▶ _DATASET ENTRIES_
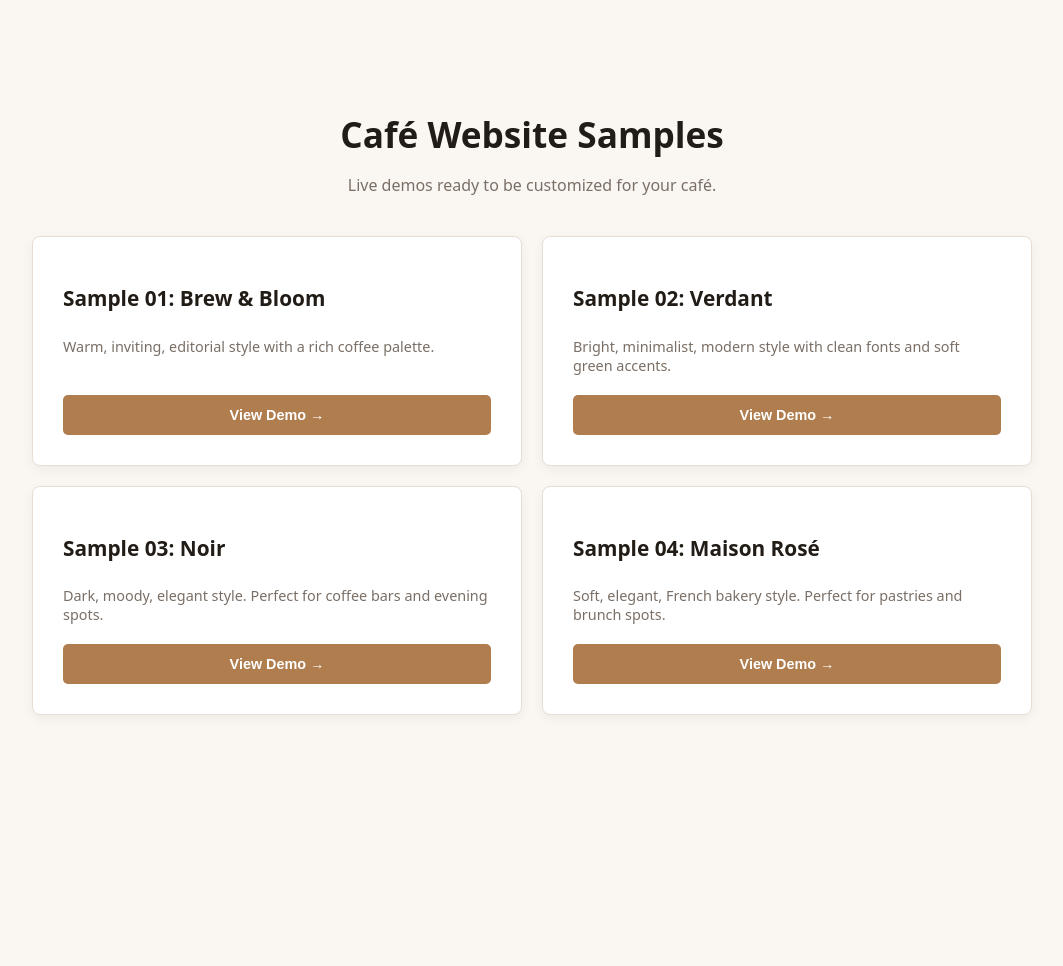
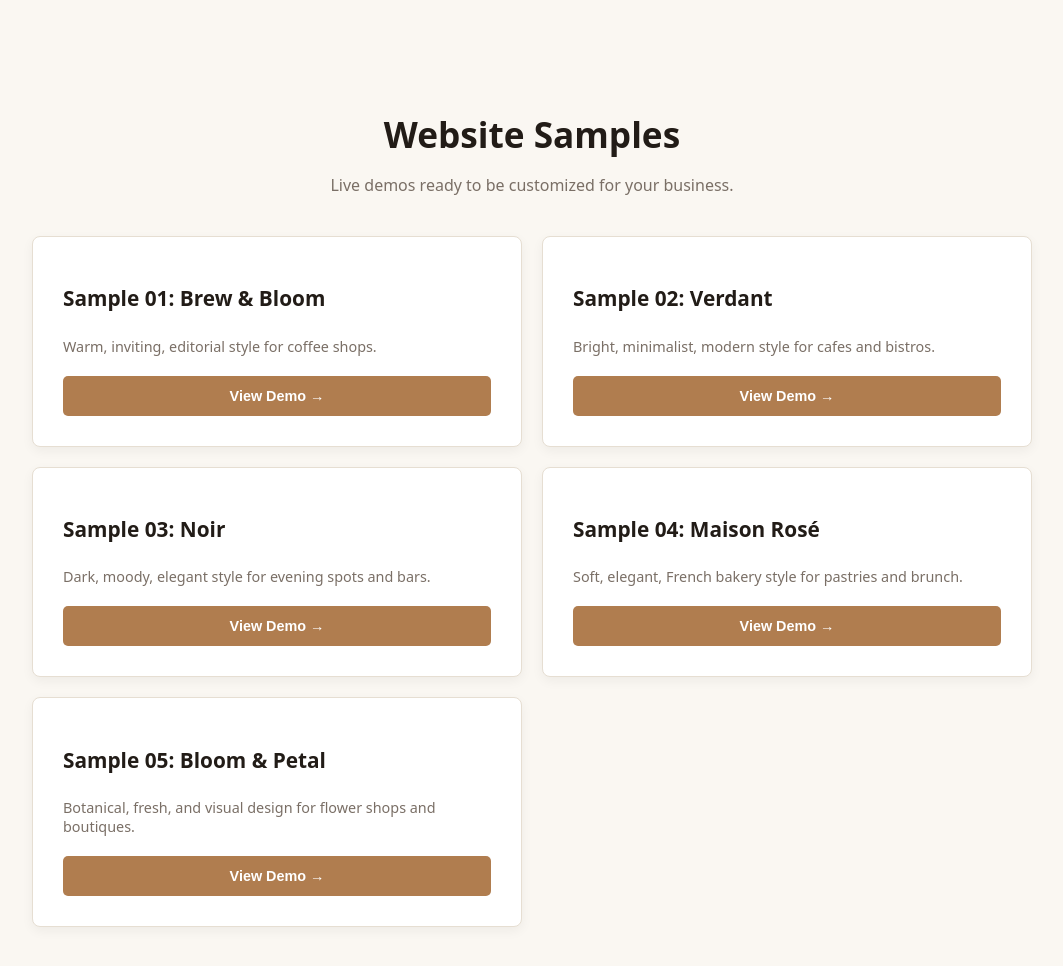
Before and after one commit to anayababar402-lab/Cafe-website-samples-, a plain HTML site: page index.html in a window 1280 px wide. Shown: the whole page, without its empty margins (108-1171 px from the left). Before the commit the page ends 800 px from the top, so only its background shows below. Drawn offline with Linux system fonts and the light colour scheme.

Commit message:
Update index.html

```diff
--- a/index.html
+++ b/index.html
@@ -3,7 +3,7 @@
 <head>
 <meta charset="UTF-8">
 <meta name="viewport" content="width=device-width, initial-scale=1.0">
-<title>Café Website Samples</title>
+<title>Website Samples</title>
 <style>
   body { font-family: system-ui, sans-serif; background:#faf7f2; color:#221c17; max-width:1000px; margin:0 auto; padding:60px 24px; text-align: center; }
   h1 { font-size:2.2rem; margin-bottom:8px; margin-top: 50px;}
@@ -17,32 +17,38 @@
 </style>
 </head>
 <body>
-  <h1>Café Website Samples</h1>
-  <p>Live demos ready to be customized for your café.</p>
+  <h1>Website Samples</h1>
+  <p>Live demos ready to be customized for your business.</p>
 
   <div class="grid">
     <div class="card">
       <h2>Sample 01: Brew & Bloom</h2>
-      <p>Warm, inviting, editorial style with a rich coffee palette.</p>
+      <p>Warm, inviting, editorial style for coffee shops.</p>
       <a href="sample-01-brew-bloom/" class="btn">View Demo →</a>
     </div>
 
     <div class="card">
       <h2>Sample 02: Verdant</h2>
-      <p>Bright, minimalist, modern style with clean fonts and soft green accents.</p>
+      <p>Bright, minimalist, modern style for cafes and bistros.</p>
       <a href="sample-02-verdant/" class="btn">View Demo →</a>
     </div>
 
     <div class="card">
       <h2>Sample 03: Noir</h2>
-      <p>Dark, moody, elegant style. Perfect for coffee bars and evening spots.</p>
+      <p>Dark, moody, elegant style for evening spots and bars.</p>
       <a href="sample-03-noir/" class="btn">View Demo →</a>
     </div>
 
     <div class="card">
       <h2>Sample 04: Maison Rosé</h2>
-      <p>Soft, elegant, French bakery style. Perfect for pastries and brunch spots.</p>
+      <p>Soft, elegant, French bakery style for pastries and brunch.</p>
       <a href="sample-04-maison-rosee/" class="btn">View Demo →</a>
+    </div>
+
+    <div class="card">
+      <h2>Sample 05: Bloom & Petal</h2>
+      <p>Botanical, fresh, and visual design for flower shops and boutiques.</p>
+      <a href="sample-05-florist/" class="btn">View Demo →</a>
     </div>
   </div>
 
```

--

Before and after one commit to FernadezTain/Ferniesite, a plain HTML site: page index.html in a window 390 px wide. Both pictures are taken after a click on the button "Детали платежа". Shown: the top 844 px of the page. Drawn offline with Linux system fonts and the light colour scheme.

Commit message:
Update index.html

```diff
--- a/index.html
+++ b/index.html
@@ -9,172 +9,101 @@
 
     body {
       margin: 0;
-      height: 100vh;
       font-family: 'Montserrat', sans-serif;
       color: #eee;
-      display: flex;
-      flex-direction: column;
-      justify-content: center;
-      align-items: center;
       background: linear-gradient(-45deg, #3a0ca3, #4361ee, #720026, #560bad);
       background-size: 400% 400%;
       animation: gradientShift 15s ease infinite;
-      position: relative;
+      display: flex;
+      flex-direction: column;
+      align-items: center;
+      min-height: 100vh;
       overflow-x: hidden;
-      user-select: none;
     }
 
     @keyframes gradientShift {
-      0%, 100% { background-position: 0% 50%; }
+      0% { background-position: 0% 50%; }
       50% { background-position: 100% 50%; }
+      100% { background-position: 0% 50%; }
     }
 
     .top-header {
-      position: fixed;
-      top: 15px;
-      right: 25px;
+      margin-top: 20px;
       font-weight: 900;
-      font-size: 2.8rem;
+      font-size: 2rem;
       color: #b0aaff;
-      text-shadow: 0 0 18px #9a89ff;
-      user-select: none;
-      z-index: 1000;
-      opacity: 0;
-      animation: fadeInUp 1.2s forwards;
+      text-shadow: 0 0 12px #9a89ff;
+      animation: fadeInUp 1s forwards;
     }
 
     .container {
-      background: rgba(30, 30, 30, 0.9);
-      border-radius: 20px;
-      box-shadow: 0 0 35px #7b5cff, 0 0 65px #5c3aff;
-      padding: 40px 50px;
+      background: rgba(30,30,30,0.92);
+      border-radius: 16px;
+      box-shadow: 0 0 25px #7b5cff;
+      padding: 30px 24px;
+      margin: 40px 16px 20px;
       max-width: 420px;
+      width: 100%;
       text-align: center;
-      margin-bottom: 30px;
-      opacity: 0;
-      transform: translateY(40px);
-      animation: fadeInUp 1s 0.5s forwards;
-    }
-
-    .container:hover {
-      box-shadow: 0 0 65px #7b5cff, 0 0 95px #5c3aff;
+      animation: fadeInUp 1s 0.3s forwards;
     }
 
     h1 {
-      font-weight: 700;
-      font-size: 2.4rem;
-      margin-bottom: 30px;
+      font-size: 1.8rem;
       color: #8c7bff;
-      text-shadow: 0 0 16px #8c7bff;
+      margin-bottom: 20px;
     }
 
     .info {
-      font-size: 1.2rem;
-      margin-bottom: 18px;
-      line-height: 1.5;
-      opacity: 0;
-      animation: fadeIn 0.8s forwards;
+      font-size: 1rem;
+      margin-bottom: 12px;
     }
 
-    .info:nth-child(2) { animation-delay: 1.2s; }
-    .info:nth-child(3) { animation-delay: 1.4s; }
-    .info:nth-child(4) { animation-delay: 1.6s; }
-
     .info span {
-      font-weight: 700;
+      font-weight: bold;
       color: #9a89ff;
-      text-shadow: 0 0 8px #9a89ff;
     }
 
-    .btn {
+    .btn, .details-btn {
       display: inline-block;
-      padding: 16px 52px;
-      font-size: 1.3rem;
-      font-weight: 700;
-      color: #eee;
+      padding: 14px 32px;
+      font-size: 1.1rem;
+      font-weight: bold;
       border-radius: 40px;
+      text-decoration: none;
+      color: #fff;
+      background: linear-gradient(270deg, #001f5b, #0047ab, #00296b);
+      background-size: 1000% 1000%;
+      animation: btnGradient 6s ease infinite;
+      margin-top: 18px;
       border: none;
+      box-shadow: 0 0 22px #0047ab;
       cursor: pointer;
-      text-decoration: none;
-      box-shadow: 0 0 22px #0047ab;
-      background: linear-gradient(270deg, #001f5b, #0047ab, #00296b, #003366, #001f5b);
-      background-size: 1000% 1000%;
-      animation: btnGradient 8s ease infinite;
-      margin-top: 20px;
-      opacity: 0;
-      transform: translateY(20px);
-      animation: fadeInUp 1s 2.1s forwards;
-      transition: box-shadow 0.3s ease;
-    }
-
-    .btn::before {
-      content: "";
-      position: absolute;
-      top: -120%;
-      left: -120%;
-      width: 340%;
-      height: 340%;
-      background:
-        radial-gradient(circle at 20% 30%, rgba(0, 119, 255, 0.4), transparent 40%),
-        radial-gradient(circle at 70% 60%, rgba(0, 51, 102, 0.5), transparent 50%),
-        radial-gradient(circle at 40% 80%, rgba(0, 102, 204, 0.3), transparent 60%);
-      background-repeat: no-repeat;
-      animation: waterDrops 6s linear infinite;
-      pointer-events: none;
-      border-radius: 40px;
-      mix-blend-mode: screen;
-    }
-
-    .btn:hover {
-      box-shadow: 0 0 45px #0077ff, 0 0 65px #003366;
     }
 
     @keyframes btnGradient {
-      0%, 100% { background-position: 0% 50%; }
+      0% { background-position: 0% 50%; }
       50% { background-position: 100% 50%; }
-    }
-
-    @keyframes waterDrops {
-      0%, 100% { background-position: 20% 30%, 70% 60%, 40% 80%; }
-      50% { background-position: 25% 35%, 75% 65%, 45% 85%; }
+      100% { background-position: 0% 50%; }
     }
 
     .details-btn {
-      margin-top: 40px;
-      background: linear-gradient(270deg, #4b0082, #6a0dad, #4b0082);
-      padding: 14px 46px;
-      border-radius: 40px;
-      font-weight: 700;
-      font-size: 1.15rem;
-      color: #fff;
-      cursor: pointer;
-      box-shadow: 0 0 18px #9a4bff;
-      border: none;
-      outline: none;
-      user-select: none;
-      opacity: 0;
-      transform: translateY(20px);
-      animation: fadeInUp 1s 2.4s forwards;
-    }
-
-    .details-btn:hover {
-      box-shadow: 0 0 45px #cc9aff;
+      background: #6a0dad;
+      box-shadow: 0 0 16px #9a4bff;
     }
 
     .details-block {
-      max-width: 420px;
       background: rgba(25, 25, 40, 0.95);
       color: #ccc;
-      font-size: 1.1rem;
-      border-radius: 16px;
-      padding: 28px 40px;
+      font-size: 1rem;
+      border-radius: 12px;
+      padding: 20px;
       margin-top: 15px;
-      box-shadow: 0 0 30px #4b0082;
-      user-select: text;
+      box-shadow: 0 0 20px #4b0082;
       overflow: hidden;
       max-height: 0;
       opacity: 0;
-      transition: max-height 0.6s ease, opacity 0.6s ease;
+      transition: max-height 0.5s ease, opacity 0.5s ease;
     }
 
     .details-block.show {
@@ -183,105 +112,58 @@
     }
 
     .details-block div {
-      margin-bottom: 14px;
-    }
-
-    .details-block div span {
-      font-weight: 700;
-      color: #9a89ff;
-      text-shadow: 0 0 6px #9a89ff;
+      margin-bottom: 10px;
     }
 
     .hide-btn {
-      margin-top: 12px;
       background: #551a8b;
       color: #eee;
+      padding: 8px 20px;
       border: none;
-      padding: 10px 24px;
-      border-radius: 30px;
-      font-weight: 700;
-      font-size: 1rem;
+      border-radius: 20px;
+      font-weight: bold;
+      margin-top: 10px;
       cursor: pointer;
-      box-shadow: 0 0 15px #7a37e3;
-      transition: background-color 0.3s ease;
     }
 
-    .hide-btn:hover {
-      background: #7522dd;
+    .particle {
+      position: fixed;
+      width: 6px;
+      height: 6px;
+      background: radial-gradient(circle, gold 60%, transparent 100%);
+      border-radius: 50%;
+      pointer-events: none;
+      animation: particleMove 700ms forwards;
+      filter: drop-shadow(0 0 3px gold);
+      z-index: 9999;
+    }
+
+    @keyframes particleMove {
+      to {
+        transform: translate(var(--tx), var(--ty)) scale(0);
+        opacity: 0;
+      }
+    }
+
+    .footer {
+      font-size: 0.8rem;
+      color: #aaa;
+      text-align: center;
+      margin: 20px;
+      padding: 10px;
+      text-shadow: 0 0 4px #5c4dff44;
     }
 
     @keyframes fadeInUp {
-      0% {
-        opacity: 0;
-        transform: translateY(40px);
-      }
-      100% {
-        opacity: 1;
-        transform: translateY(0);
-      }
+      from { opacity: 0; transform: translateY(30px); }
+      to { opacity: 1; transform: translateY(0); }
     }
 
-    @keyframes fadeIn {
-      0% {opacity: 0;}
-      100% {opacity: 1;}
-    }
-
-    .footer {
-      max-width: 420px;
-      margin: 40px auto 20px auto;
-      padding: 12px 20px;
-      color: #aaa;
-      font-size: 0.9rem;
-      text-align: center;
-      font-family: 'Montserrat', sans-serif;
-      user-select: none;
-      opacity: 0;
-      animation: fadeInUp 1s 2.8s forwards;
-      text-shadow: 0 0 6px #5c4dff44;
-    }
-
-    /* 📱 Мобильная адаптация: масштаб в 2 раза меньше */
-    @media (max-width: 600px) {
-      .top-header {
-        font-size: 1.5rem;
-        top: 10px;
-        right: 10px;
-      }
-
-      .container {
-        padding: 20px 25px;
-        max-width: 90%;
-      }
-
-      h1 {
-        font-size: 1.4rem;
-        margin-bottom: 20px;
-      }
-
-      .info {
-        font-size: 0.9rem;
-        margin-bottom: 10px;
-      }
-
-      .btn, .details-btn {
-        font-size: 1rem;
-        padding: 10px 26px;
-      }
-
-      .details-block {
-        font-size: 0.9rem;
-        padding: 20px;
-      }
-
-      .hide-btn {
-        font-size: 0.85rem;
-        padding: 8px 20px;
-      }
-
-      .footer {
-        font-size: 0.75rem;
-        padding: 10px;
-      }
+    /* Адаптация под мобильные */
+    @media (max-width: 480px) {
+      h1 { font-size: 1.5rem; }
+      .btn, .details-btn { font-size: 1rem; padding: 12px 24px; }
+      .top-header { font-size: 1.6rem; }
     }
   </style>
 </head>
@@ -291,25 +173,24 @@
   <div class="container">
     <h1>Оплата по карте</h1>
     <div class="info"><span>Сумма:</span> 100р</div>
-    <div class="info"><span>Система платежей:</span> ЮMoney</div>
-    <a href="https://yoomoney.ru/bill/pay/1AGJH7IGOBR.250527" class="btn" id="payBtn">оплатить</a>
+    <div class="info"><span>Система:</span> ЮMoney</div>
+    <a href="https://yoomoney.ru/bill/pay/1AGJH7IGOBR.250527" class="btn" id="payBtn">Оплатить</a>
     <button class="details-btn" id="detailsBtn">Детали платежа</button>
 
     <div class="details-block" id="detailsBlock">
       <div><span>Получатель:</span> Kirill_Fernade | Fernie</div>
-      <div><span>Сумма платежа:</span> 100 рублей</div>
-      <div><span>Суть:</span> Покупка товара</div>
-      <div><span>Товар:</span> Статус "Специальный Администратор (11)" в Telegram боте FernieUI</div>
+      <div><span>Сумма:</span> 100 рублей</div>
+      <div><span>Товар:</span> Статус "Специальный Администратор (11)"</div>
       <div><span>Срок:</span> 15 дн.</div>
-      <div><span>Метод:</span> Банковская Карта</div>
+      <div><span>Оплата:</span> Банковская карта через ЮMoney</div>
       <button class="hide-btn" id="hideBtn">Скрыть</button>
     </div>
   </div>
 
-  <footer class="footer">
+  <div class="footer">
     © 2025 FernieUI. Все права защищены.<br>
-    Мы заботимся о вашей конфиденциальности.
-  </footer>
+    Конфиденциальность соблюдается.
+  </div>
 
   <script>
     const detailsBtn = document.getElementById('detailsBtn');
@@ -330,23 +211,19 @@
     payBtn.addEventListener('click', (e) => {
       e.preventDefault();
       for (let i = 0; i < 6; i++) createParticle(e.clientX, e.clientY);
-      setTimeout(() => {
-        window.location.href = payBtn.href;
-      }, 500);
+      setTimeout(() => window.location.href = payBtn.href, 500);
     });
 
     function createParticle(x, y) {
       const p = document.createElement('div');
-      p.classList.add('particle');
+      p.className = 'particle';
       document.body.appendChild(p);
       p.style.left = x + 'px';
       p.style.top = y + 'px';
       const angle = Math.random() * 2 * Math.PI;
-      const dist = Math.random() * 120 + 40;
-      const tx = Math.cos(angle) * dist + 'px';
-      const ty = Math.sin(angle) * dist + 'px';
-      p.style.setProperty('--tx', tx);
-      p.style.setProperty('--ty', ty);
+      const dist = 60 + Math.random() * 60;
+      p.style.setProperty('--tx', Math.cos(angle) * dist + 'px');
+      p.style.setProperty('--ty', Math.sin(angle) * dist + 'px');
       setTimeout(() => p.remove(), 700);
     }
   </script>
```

---

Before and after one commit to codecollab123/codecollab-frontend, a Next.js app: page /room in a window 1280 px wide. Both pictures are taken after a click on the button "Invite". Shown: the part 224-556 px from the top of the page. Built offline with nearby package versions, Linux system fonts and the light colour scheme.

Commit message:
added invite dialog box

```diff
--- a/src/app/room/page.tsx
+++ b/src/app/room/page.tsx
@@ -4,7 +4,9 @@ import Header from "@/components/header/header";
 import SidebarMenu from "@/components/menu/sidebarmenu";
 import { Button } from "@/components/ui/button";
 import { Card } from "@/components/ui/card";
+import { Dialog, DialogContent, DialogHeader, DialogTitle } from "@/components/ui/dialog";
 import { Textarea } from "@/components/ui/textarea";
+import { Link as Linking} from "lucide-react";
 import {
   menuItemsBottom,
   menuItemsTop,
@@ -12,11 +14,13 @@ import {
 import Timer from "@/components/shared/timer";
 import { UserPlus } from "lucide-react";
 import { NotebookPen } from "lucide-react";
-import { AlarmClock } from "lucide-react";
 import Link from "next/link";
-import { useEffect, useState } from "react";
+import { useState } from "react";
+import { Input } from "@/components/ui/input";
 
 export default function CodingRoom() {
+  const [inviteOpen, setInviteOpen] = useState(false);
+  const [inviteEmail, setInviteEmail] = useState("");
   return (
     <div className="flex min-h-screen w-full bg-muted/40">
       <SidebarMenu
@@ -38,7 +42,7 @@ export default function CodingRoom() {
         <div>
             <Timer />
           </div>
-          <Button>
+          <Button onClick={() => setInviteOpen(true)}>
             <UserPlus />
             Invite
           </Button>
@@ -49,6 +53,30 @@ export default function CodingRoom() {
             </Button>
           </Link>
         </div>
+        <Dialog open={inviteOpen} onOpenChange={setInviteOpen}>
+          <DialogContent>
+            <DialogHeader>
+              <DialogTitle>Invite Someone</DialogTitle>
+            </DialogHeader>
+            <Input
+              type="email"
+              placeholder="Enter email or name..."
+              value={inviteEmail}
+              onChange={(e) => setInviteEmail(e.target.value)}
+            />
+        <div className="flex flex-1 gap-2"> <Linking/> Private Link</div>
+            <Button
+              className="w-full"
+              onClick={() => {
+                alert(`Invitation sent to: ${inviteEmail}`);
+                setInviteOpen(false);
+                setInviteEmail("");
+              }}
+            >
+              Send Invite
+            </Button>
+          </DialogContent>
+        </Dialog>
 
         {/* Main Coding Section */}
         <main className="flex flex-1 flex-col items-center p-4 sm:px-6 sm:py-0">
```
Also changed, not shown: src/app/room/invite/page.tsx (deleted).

▶ _EXERCISE DIRECTIONS_
All lines with the word "random" should be copied from the material above.

▶ _RESULT FOR THIS EXERCISE_
       const angle = Math.random() * 2 * Math.PI;
-      const dist = Math.random() * 120 + 40;
+      const dist = 60 + Math.random() * 60;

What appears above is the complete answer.